9to5Google has spotted the addition to the Google APK for Android, and it seems the new feature will soon roll out across its devices.
The report claims that Fitbit will use the microphone on its trackers to detect episodes of snoring.
When sleep is detected Fitbit will turn on the microphone, which will listen out for snoring. It will then monitor two things: snoring events and snoring intensity. This will be tracked among the rest of your sleep stats.
The Fitbit app will then rate the severity of your nightly snoring. “Mild” would be snoring for up to 10% of the night, while “frequent” would be in excess of 40% of the night.
It’s not clear whether Fitbit would augment this with other data, including blood oxygen data which it uses to measure the likelihood of sleep conditions such as sleep apnea. It’s also unclear whether Fitbit would provide any insights into reducing snoring, or mapping it to other factors such as alcohol consumption.

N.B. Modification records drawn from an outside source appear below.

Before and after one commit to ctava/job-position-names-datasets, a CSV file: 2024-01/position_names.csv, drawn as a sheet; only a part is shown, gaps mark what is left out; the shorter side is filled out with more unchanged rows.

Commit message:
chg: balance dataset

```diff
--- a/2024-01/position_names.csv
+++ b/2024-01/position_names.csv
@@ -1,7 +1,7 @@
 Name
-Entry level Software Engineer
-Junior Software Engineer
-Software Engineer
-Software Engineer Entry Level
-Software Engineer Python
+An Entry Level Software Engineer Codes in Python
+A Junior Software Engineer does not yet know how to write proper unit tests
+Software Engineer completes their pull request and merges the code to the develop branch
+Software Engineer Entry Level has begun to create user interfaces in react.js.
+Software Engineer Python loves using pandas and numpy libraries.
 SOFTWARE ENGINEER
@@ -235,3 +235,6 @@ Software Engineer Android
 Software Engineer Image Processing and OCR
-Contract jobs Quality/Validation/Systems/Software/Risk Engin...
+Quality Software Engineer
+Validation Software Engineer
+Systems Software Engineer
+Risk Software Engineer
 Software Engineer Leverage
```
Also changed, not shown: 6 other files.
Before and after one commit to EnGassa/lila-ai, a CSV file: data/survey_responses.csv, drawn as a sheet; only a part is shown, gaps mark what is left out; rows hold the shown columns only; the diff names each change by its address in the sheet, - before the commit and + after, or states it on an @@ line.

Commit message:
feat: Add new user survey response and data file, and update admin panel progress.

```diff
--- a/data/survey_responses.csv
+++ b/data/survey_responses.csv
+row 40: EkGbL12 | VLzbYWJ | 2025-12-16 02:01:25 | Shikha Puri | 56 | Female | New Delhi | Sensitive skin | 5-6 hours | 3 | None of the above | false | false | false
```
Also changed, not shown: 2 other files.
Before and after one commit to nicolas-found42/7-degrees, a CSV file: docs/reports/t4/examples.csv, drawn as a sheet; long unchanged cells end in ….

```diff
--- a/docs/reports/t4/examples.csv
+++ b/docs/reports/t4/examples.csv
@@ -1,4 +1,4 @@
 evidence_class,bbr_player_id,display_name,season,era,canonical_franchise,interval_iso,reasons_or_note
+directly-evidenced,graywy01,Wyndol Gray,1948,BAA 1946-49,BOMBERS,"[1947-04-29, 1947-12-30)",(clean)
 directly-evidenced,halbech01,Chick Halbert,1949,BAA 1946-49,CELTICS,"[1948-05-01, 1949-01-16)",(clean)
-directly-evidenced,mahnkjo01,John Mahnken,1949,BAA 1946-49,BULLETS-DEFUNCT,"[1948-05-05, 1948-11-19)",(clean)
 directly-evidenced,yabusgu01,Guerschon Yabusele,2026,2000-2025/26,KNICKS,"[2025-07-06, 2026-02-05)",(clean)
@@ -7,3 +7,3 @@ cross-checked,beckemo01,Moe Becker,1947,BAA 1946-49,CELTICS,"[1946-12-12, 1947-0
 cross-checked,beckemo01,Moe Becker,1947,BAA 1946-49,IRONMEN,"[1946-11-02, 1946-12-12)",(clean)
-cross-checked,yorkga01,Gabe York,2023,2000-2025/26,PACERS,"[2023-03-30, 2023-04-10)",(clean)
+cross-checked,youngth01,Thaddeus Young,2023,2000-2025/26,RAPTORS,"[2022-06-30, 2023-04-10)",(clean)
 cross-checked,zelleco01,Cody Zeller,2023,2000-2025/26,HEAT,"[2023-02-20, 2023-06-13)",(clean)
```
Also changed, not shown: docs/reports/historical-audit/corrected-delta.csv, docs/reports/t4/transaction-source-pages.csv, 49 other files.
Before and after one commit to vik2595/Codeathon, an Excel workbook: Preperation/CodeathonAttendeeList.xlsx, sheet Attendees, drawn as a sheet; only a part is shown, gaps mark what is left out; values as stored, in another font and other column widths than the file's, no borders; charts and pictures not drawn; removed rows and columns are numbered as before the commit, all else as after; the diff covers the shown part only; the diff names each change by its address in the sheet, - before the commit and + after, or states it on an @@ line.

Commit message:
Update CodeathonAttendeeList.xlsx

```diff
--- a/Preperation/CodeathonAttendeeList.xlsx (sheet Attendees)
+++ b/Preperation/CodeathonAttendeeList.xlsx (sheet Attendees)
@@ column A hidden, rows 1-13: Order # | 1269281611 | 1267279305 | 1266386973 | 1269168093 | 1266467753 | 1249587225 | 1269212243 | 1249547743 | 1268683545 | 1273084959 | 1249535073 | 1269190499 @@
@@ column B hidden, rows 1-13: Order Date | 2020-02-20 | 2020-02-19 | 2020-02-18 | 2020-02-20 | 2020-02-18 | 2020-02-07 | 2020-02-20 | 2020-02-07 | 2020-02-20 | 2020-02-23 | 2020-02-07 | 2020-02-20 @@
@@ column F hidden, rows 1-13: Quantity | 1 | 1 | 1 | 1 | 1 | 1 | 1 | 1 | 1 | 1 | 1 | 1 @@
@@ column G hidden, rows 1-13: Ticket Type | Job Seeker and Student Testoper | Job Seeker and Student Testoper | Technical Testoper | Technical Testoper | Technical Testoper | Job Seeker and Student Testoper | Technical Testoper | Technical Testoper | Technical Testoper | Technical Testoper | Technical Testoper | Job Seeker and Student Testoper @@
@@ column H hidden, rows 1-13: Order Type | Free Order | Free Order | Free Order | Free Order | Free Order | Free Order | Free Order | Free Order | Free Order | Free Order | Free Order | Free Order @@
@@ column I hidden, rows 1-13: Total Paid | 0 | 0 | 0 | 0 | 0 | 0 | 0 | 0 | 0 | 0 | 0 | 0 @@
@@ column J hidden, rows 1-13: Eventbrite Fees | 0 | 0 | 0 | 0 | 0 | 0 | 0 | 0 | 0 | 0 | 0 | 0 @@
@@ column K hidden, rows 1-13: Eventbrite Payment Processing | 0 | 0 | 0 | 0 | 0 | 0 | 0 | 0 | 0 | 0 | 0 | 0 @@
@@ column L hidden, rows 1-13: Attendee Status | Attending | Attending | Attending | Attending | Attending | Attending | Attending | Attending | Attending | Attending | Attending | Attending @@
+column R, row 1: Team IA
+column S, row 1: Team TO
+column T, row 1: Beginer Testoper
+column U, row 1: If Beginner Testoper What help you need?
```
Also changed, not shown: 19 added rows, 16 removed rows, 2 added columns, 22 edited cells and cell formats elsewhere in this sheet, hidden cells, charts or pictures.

And then there’s the added question of who is snoring. The microphone will have trouble detecting snoring between you or a bed partner. We’d have thought there was some way of mapping blood oxygen and breathing tracking to the audio of a snore. Apparently not, according to the report.
And there’s more. The Fitbit app will also monitor the ambient sound as you sleep and rate your environment from “very quiet” to “very loud.” This would help point out any sleep hygiene issues. Potentially, taking action to make your bedroom quieter would improve sleep quality – although this is likely to be the hardest aspect to control.
And there’s one more…odd…revelation from the APK trawl.
Apparently, Fitbit is lining up some sleep analysis that likens your sleep habits to an animal. The report shows:
- Restless sleeper: Bear
- Segmented sleeper: Dolphin
- Shallow sleeper: Giraffe
- Shoirt sleeper: Hummingbird
- Slow to fall asleep sleeper: Kangaroo
- Solid sleeper: Tortoise
We have to say that makes zero sense to us, but there’s almost no detail on the implementation. We like the idea of Fitbit adding a bit more context to the reams of data it produces around sleep. But is it wrong we want to be the bear?